======== DATA RECORDS ========

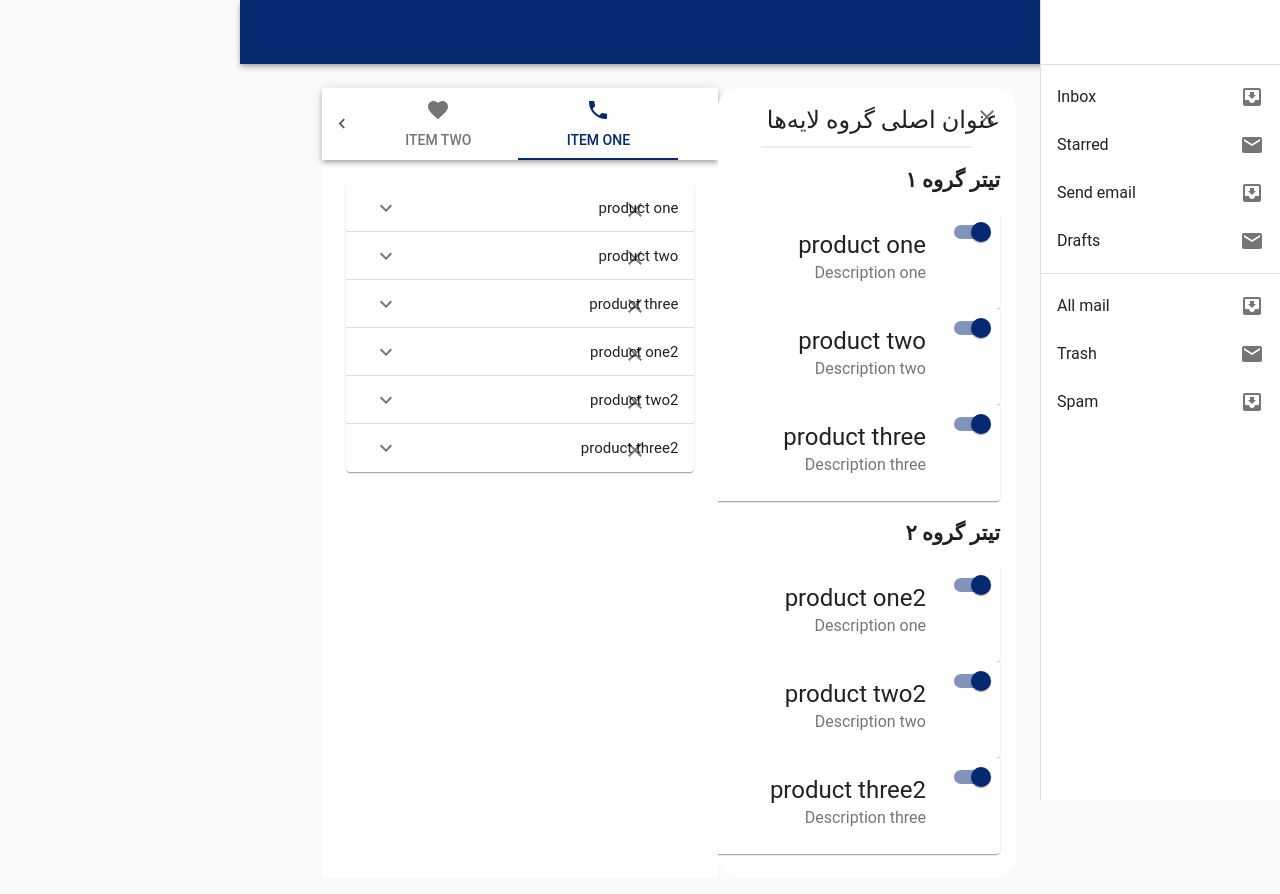
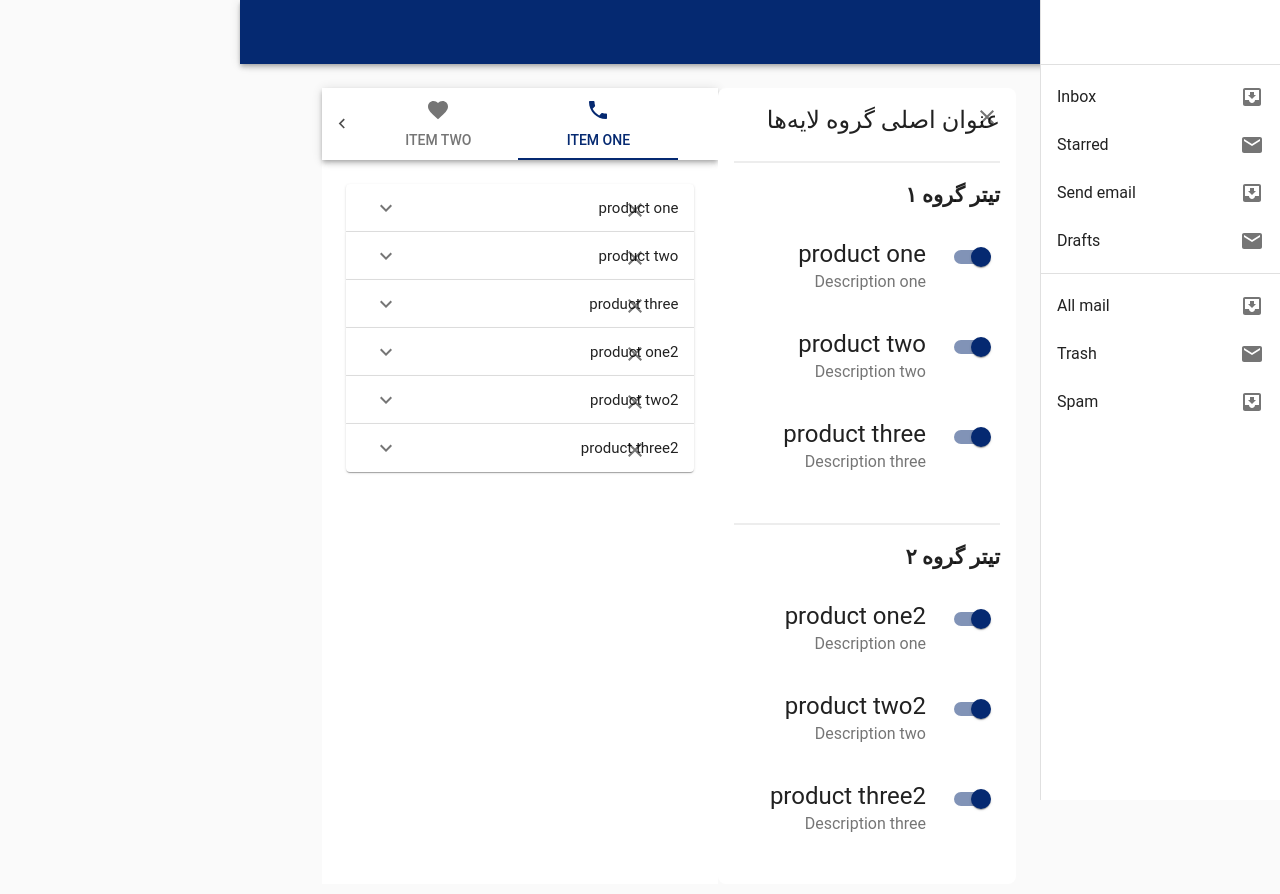
Before and after one commit to sahebmohammadi/forest, a React (Create React App) app: page / in a window 1280 px wide. Shown: the top 894 px of the page. Built offline with nearby package versions, Linux system fonts and the light colour scheme; what jss-rtl would draw is missing.

Commit message:
changes style css file

```diff
--- a/src/components/productList/MainLayer.jsx
+++ b/src/components/productList/MainLayer.jsx
@@ -21,7 +21,7 @@ const [close, setClose] = useState(false);
             minWidth: 275,
             position: "relative",
             boxShadow: "none",
-            borderRadius: "20px"
+            borderRadius: "8px"
         },
         close:{
             display:"none"
@@ -30,13 +30,6 @@ const [close, setClose] = useState(false);
             display: 'inline-block',
             margin: '0 2px',
             transform: 'scale(0.8)',
-        },
-        line: {
-            height:"2px",
-            width:"80%",
-            backgroundColor:"#EDEDED",
-            borderBottom:"2px solid #EDEDED",
-            margin:"10px auto"
         },
         closeButton: {
             position: 'absolute',
@@ -64,7 +57,6 @@ const handleClose = () => {
                 <Typography variant="h5" component="h2" >
                     عنوان اصلی گروه لایه‌ها
                 </Typography>
-                <div className={classes.line} />
                 <IconButton aria-label="close" className={classes.closeButton} onClick={handleClose}>
                     <CloseIcon />
                 </IconButton>
--- a/src/components/productList/Product.jsx
+++ b/src/components/productList/Product.jsx
@@ -11,8 +11,17 @@ const useStyles = makeStyles(() => ({
     root: {
         width:"100%",
         display:"flex",
-        alignContent:"center"
+        alignContent:"center",
+        boxShadow: "none",
+        paddingTop:"10px",
     },
+    switch: {
+        alignSelf:"top"
+    },
+    text: {
+        alignSelf:"top",
+        paddingTop:0,
+    }
 }));
 
 const Product = ({products, index2}) => {
@@ -30,9 +39,10 @@ const Product = ({products, index2}) => {
             {products.map((product, index) => (
 
                 <Card className={classes.root} >
-                    <Switch checked={product.checked} onChange={() => handleHiddenChange(index, index2)} color="primary" />
+                    <Switch className={classes.switch} checked={product.checked} onChange={() => handleHiddenChange(index, index2)} color="primary" />
                     <CardContent
                         ariaLabel="SpeedDial example"
+                        className={classes.text}
                         >
 
                         <Typography variant="h5" component="h2">
--- a/src/components/productList/ProductList.jsx
+++ b/src/components/productList/ProductList.jsx
@@ -7,10 +7,16 @@ import MainContext from '../context/MainContext';
 
 const useStyles = makeStyles(() => ({
     root: {
-        minWidth: 300,
-        width:"40%",
-        flexGrow:1,
+        width:"100%",
+        padding:"10px 0 0 0"
     },
+    line: {
+        height:"2px",
+        width:"100%",
+        backgroundColor:"#EDEDED",
+        borderBottom:"2px solid #EDEDED",
+        margin:"15px auto"
+    }
 }));
 
 const ProductList = () => {
@@ -24,6 +30,7 @@ const ProductList = () => {
             <div >
             {hiddenProduct.map((list, index) => (
                 <div className={classes.root}>
+                    <div className={classes.line} />
                     <h2 className={classes.title}>{list.title}</h2>
                     <Product products={list.products} index2={index} />
                 </div >
```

========

▶ **EXERCISE DIRECTIONS**:
Please repeat all of the data exactly, excluding images.

▶ **WRITTEN ANSWER**:
Before and after one commit to sahebmohammadi/forest, a React (Create React App) app: page / in a window 1280 px wide. Shown: the top 894 px of the page. Built offline with nearby package versions, Linux system fonts and the light colour scheme; what jss-rtl would draw is missing.

Commit message:
changes style css file

```diff
--- a/src/components/productList/MainLayer.jsx
+++ b/src/components/productList/MainLayer.jsx
@@ -21,7 +21,7 @@ const [close, setClose] = useState(false);
             minWidth: 275,
             position: "relative",
             boxShadow: "none",
-            borderRadius: "20px"
+            borderRadius: "8px"
         },
         close:{
             display:"none"
@@ -30,13 +30,6 @@ const [close, setClose] = useState(false);
             display: 'inline-block',
             margin: '0 2px',
             transform: 'scale(0.8)',
-        },
-        line: {
-            height:"2px",
-            width:"80%",
-            backgroundColor:"#EDEDED",
-            borderBottom:"2px solid #EDEDED",
-            margin:"10px auto"
         },
         closeButton: {
             position: 'absolute',
@@ -64,7 +57,6 @@ const handleClose = () => {
                 <Typography variant="h5" component="h2" >
                     عنوان اصلی گروه لایه‌ها
                 </Typography>
-                <div className={classes.line} />
                 <IconButton aria-label="close" className={classes.closeButton} onClick={handleClose}>
                     <CloseIcon />
                 </IconButton>
--- a/src/components/productList/Product.jsx
+++ b/src/components/productList/Product.jsx
@@ -11,8 +11,17 @@ const useStyles = makeStyles(() => ({
     root: {
         width:"100%",
         display:"flex",
-        alignContent:"center"
+        alignContent:"center",
+        boxShadow: "none",
+        paddingTop:"10px",
     },
+    switch: {
+        alignSelf:"top"
+    },
+    text: {
+        alignSelf:"top",
+        paddingTop:0,
+    }
 }));
 
 const Product = ({products, index2}) => {
@@ -30,9 +39,10 @@ const Product = ({products, index2}) => {
             {products.map((product, index) => (
 
                 <Card className={classes.root} >
-                    <Switch checked={product.checked} onChange={() => handleHiddenChange(index, index2)} color="primary" />
+                    <Switch className={classes.switch} checked={product.checked} onChange={() => handleHiddenChange(index, index2)} color="primary" />
                     <CardContent
                         ariaLabel="SpeedDial example"
+                        className={classes.text}
                         >
 
                         <Typography variant="h5" component="h2">
--- a/src/components/productList/ProductList.jsx
+++ b/src/components/productList/ProductList.jsx
@@ -7,10 +7,16 @@ import MainContext from '../context/MainContext';
 
 const useStyles = makeStyles(() => ({
     root: {
-        minWidth: 300,
-        width:"40%",
-        flexGrow:1,
+        width:"100%",
+        padding:"10px 0 0 0"
     },
+    line: {
+        height:"2px",
+        width:"100%",
+        backgroundColor:"#EDEDED",
+        borderBottom:"2px solid #EDEDED",
+        margin:"15px auto"
+    }
 }));
 
 const ProductList = () => {
@@ -24,6 +30,7 @@ const ProductList = () => {
             <div >
             {hiddenProduct.map((list, index) => (
                 <div className={classes.root}>
+                    <div className={classes.line} />
                     <h2 className={classes.title}>{list.title}</h2>
                     <Product products={list.products} index2={index} />
                 </div >
```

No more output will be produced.